Japanese stocks fell for the first time in three days as European leaders said they won’t expand a fund to end the region’s debt crisis and U.S. housing starts dropped, reviving concern exporters’ earnings will be curbed.
Toyota Motor Corp., the world’s largest carmaker, lost 1.5 percent after French President Nicolas Sarkozy and German Chancellor Angela Merkel rejected a plan to expand the rescue fund at a meeting in Paris. Inpex Corp., Japan’s biggest energy exploration company, declined 3 percent as crude oil fell yesterday. Sumco Corp., a maker of silicon wafers, tumbled 5.1 percent after Dell Inc. cut its revenue forecast following sluggish consumer demand.
The Nikkei 225 Stock Average gave up 0.6 percent to 9,057.26 at the 3 p.m. close in Tokyo. The broader Topix index dropped 0.3 percent to 776.65.
“Europe has been facing financial problems and now we are seeing the economy is slowing,” said Yoshinori Nagano, a senior strategist in Tokyo at Daiwa Asset Management Co., which oversees about $104 billion.
Futures on the Standard & Poor’s 500 Index slid 0.2 percent today. In New York, the index fell 1 percent to 1,192.76 yesterday as the German and French leaders rejected selling euro bonds and expanding the 440 billion-euro ($633 billion) rescue fund. The leaders also proposed resubmitting a financial-transaction tax that was rejected in 2010.
The Paris meeting “confirmed debt issues cannot be resolved in a short period of time,” said Hiroichi Nishi, an equities manager in Tokyo at SMBC Nikko Securities Inc.
Exporters declined after reports showed economic growth in Europe and the U.S. is slowing, hurting the outlook for overseas earnings. Toyota lost 44 yen to 2,855 yen. Sony Corp., Japan’s biggest exporter of consumer electronics, slid 0.8 percent to 1,687 yen. Honda Motor Co., Japan’s third-largest carmaker, sank 2.5 percent to 2,552 yen.
Gross domestic product in the 17-nation euro area expanded 0.2 percent in the second quarter from the previous three months, when the economy grew 0.8 percent, the European Union’s statistics office in Luxembourg said in a statement yesterday. That’s the weakest growth since the euro region emerged from a recession in late 2009 and was less that the 0.3 percent median estimate of 34 economists in a Bloomberg News survey.
In the U.S., housing starts fell 1.5 percent in July from June, the Commerce Department reported yesterday. Building permits, a proxy for future construction, also dropped.

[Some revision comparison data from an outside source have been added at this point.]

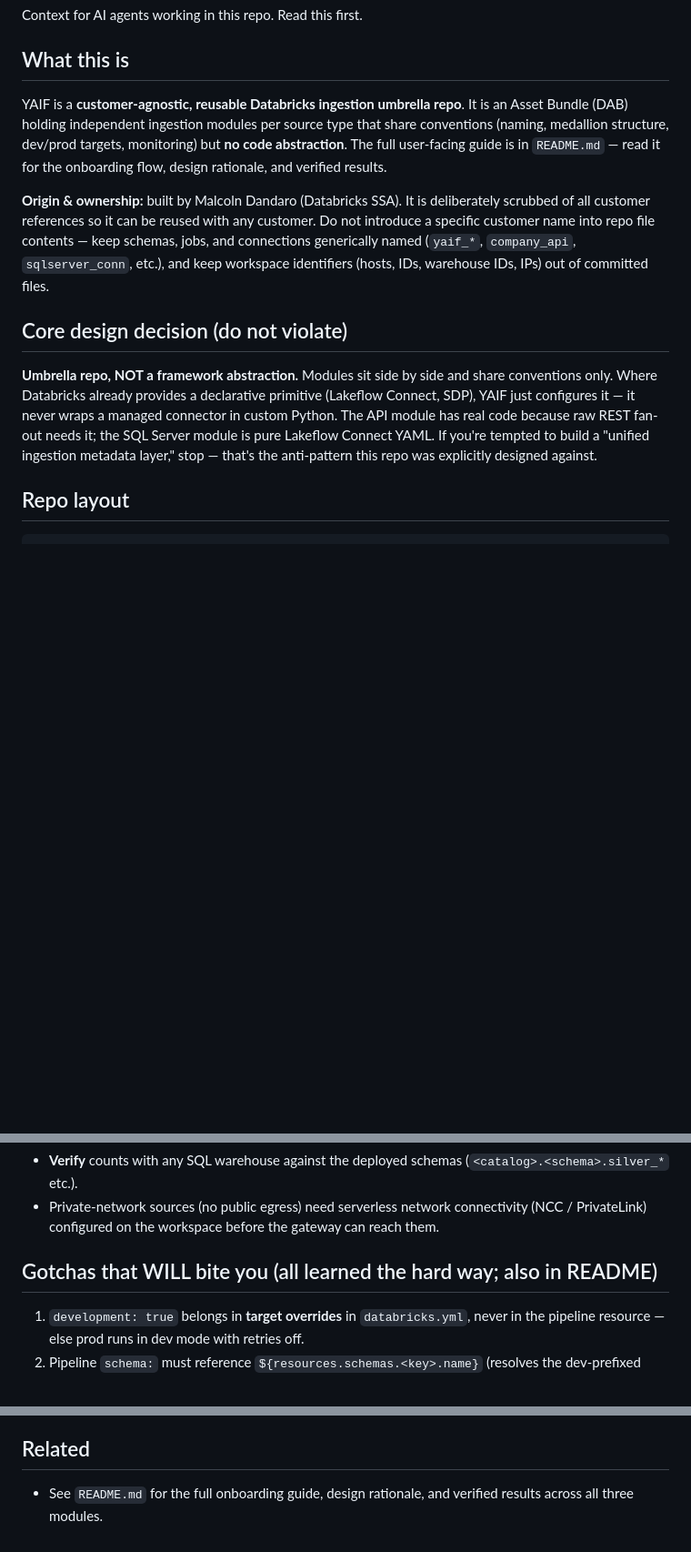
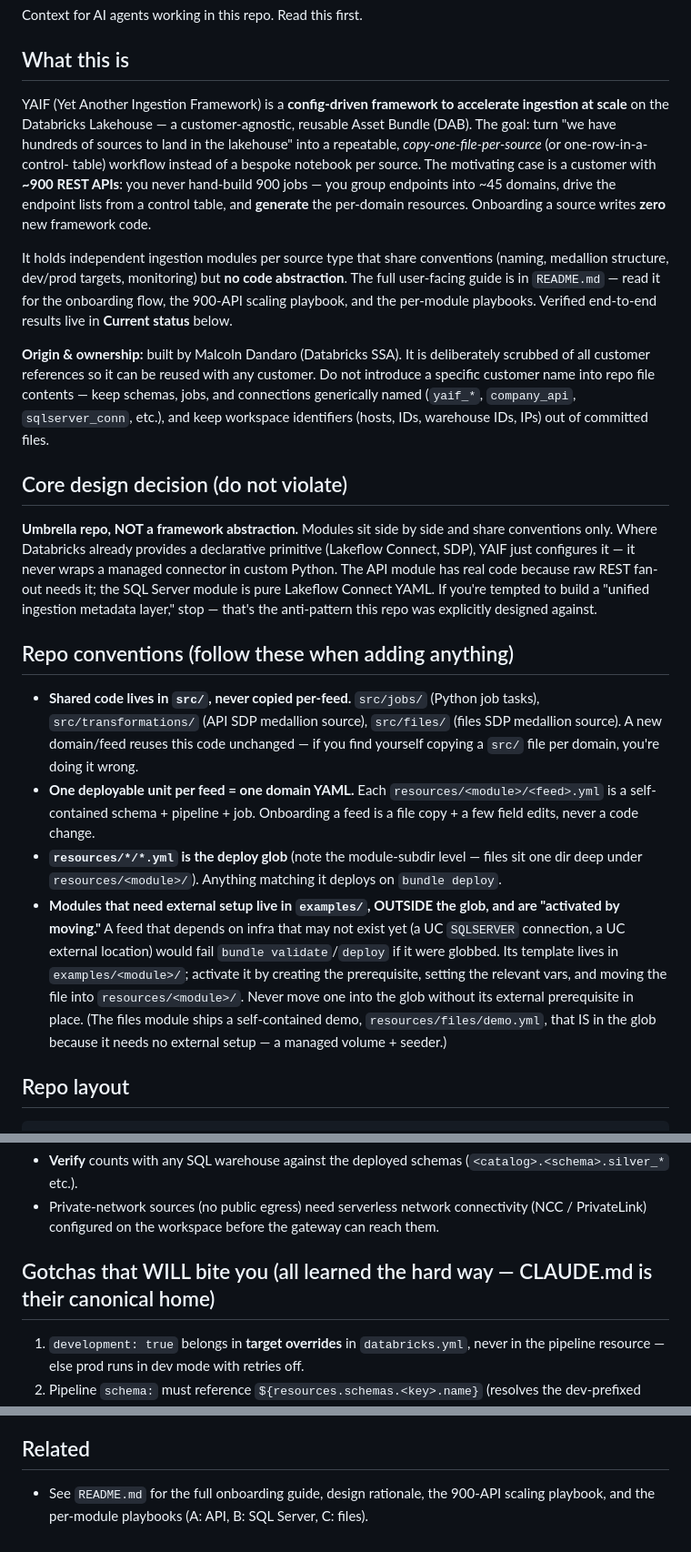
Before and after one commit to malcolndandaro/yaif, a Markdown page: CLAUDE.md, 3 parts joined by grey strips. Shown at 91% size. GitHub-like rendering; blank space fills up the shorter version.

```diff
--- a/CLAUDE.md
+++ b/CLAUDE.md
@@ -4,11 +4,20 @@ Context for AI agents working in this repo. Read this first.
 
 ## What this is
 
-YAIF is a **customer-agnostic, reusable Databricks ingestion umbrella repo**. It is
-an Asset Bundle (DAB) holding independent ingestion modules per source type that
-share conventions (naming, medallion structure, dev/prod targets, monitoring) but
-**no code abstraction**. The full user-facing guide is in `README.md` — read it for
-the onboarding flow, design rationale, and verified results.
+YAIF (Yet Another Ingestion Framework) is a **config-driven framework to accelerate
+ingestion at scale** on the Databricks Lakehouse — a customer-agnostic, reusable
+Asset Bundle (DAB). The goal: turn "we have hundreds of sources to land in the
+lakehouse" into a repeatable, *copy-one-file-per-source* (or one-row-in-a-control-
+table) workflow instead of a bespoke notebook per source. The motivating case is a
+customer with **~900 REST APIs**: you never hand-build 900 jobs — you group endpoints
+into ~45 domains, drive the endpoint lists from a control table, and **generate** the
+per-domain resources. Onboarding a source writes **zero** new framework code.
+
+It holds independent ingestion modules per source type that share conventions
+(naming, medallion structure, dev/prod targets, monitoring) but **no code
+abstraction**. The full user-facing guide is in `README.md` — read it for the
+onboarding flow, the 900-API scaling playbook, and the per-module playbooks.
+Verified end-to-end results live in **Current status** below.
 
 **Origin & ownership:** built by Malcoln Dandaro (Databricks SSA). It is deliberately
 scrubbed of all customer references so it can be reused with any customer. Do not
@@ -25,6 +34,27 @@ connector in custom Python. The API module has real code because raw REST fan-ou
 needs it; the SQL Server module is pure Lakeflow Connect YAML. If you're tempted to
 build a "unified ingestion metadata layer," stop — that's the anti-pattern this repo
 was explicitly designed against.
+
+## Repo conventions (follow these when adding anything)
+
+- **Shared code lives in `src/`, never copied per-feed.** `src/jobs/` (Python job
+  tasks), `src/transformations/` (API SDP medallion source), `src/files/` (files SDP
+  medallion source). A new domain/feed reuses this code unchanged — if you find
+  yourself copying a `src/` file per domain, you're doing it wrong.
+- **One deployable unit per feed = one domain YAML.** Each
+  `resources/<module>/<feed>.yml` is a self-contained schema + pipeline + job.
+  Onboarding a feed is a file copy + a few field edits, never a code change.
+- **`resources/*/*.yml` is the deploy glob** (note the module-subdir level — files sit
+  one dir deep under `resources/<module>/`). Anything matching it deploys on
+  `bundle deploy`.
+- **Modules that need external setup live in `examples/`, OUTSIDE the glob, and are
+  "activated by moving."** A feed that depends on infra that may not exist yet (a UC
+  `SQLSERVER` connection, a UC external location) would fail `bundle validate`/`deploy`
+  if it were globbed. Its template lives in `examples/<module>/`; activate it by
+  creating the prerequisite, setting the relevant vars, and moving the file into
+  `resources/<module>/`. Never move one into the glob without its external prerequisite
+  in place. (The files module ships a self-contained demo, `resources/files/demo.yml`,
+  that IS in the glob because it needs no external setup — a managed volume + seeder.)
 
 ## Repo layout
 
@@ -111,7 +141,7 @@ yaif/
 - Private-network sources (no public egress) need serverless network connectivity
   (NCC / PrivateLink) configured on the workspace before the gateway can reach them.
 
-## Gotchas that WILL bite you (all learned the hard way; also in README)
+## Gotchas that WILL bite you (all learned the hard way — CLAUDE.md is their canonical home)
 
 1. `development: true` belongs in **target overrides** in `databricks.yml`, never in
    the pipeline resource — else prod runs in dev mode with retries off.
@@ -146,5 +176,5 @@ domains, generate resources via Python for DABs instead of hand-copying.
 
 ## Related
 
-- See `README.md` for the full onboarding guide, design rationale, and verified
-  results across all three modules.
+- See `README.md` for the full onboarding guide, design rationale, the 900-API
+  scaling playbook, and the per-module playbooks (A: API, B: SQL Server, C: files).
```
Also changed, not shown: README.md (+6 -47 lines).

“The U.S. housing numbers were not strong, and that signals a slowdown in the U.S. economy may persist,” SMBC Nikko Securities’ Nishi said.
Resource companies had the biggest drop among the 33 industry groups in the Topix as oil prices fell yesterday. Inpex lost 16,000 yen to 510,000 yen. Japan Petroleum Exploration Co., the second-biggest oil driller, slid 1.5 percent to 3,305 yen.
Crude oil for September delivery declined 1.4 percent to settle at $86.65 a barrel in New York yesterday. The London Metal Exchange Index of prices for six industrial metals including copper and aluminum dropped 0.5 percent.
Semiconductor-related stocks fell after Dell, the second-largest personal computer maker in the U.S., missed analysts’ sales estimates and cut its revenue forecast, hurt by sluggish spending on desktop computers and consumer technology.
Second-quarter sales rose less than 1 percent to $15.7 billion, Texas-based Dell said yesterday in a statement. Analysts had estimated revenue of $15.8 billion in the period, which ended July 29, according to Bloomberg data. The company now expects sales growth of between 1 percent and 5 percent this year, down from a previous range of 5 percent to 9 percent.
Sumco plunged 54 yen to 996 yen, the lowest close since December 2008. Elpida Memory Inc., which makes memory chips, retreated 3.9 percent to 517 yen. Renesas Electronics Corp., a semiconductor maker, declined 2.7 percent to 534 yen, a level not seen since November 2009.
Sumco declined also after UBS AG cut its stock price estimate to 1,100 yen from 1,600 yen because of weakening earnings on lower sales volume of semiconductor wafers and falling prices of solar cell wafers, according to a report dated yesterday.
Among stocks that rose, general contractors advanced as JPMorgan Chase & Co. raised its rating on the sector’s shares, saying major contractors will receive orders to clear rubble from the March earthquake.
Kajima Corp., Japan’s biggest general contractor by revenue, increased 3 percent to 238 yen. Taisei Corp., the third-largest, climbed 4.3 percent to 195 yen. Obayashi Corp., the No. 4, gained 3.7 percent to 367 yen.
Shipping lines advanced the most in the Topix as The Baltic Dry Index, a measure of shipping costs for commodities, rose for a fifth day yesterday, increasing 2.9 percent.